TO DO:
Count each line below that has the word "import" in it, and give only the total.

***** SUPPLIED MATERIAL *****

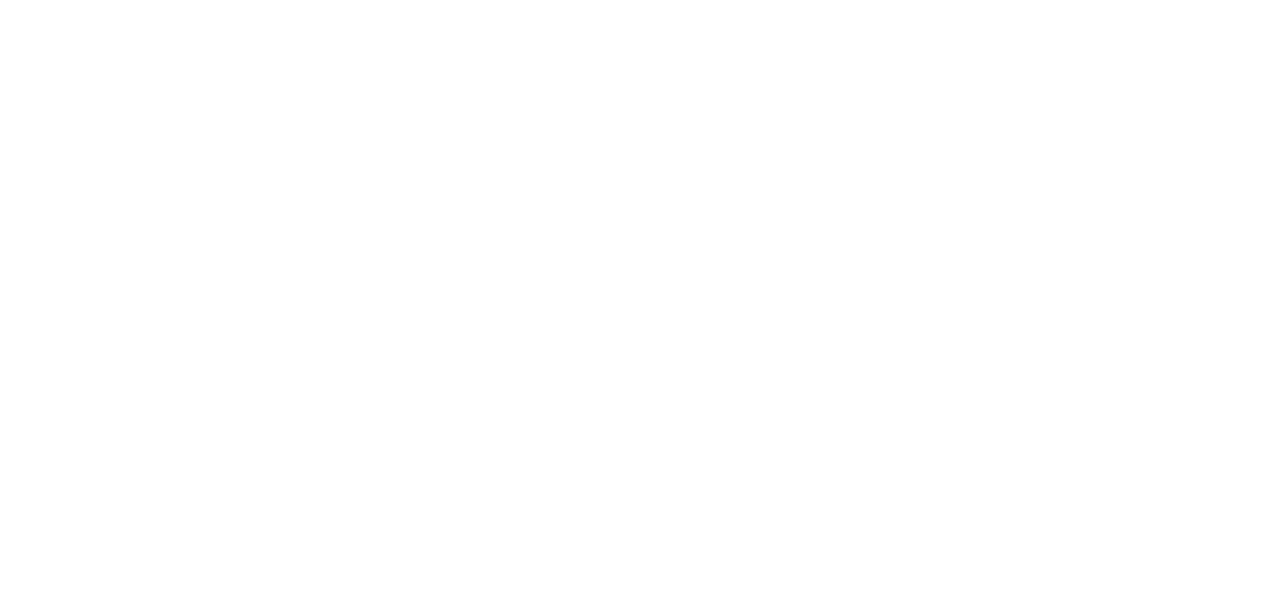
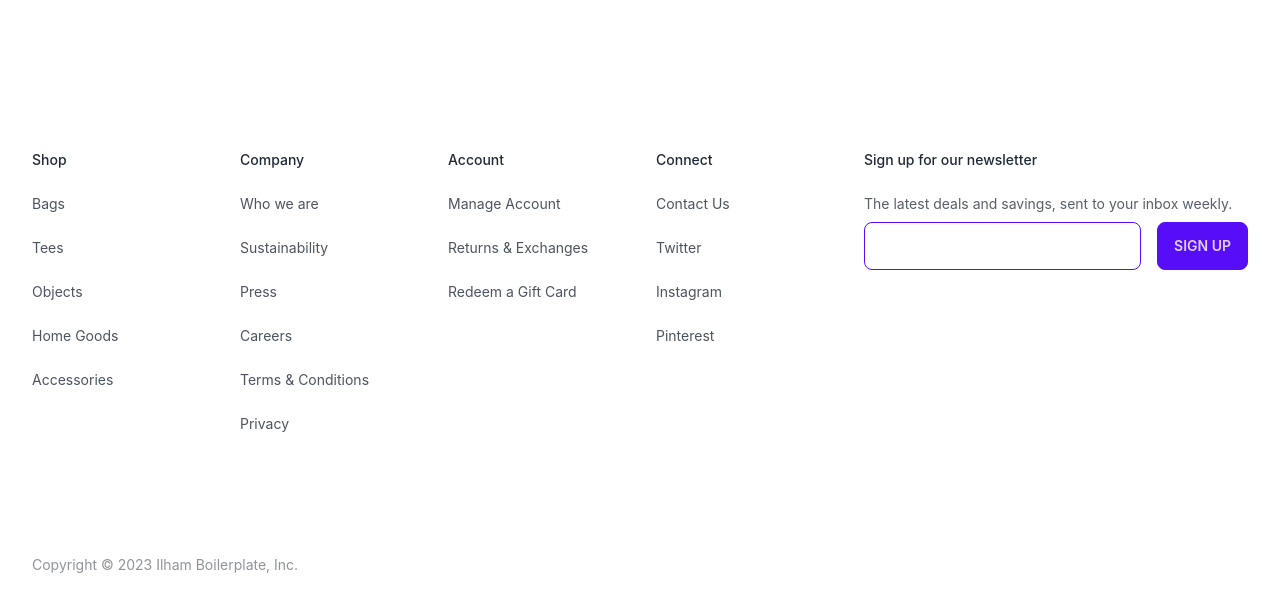
Before and after one commit to ilhamfathoni2/boilerplate-reactjs, a React (Create React App) app: page /product/edit in a window 1280 px wide. Shown: the part 298-910 px from the top of the page. Before the commit the page ends 800 px from the top, so only its background shows below. Built offline with nearby package versions, Linux system fonts and the light colour scheme; no server answers.

Commit message:
add footer on Edit Product Page

```diff
--- a/src/components/pages/EditProduct.tsx
+++ b/src/components/pages/EditProduct.tsx
@@ -3,6 +3,7 @@
 import { getListProducts } from "../../services/product/ProductList";
 import { ProductType } from "../../types/ProductType";
 import { Navbar } from "../navbar/Navbar";
+import { Footer } from "../footer/footer";
 import { TrashIcon } from "@heroicons/react/24/outline";
 import { deleteProducts } from "../../services/product/ProductList";
 import { Toast } from "../toast/toast";
@@ -111,6 +112,7 @@
           </div>
         </div>
       </div>
+      <Footer />
     </div>
   );
 }
```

*****

SOLUTION TO THE EXERCISE:
7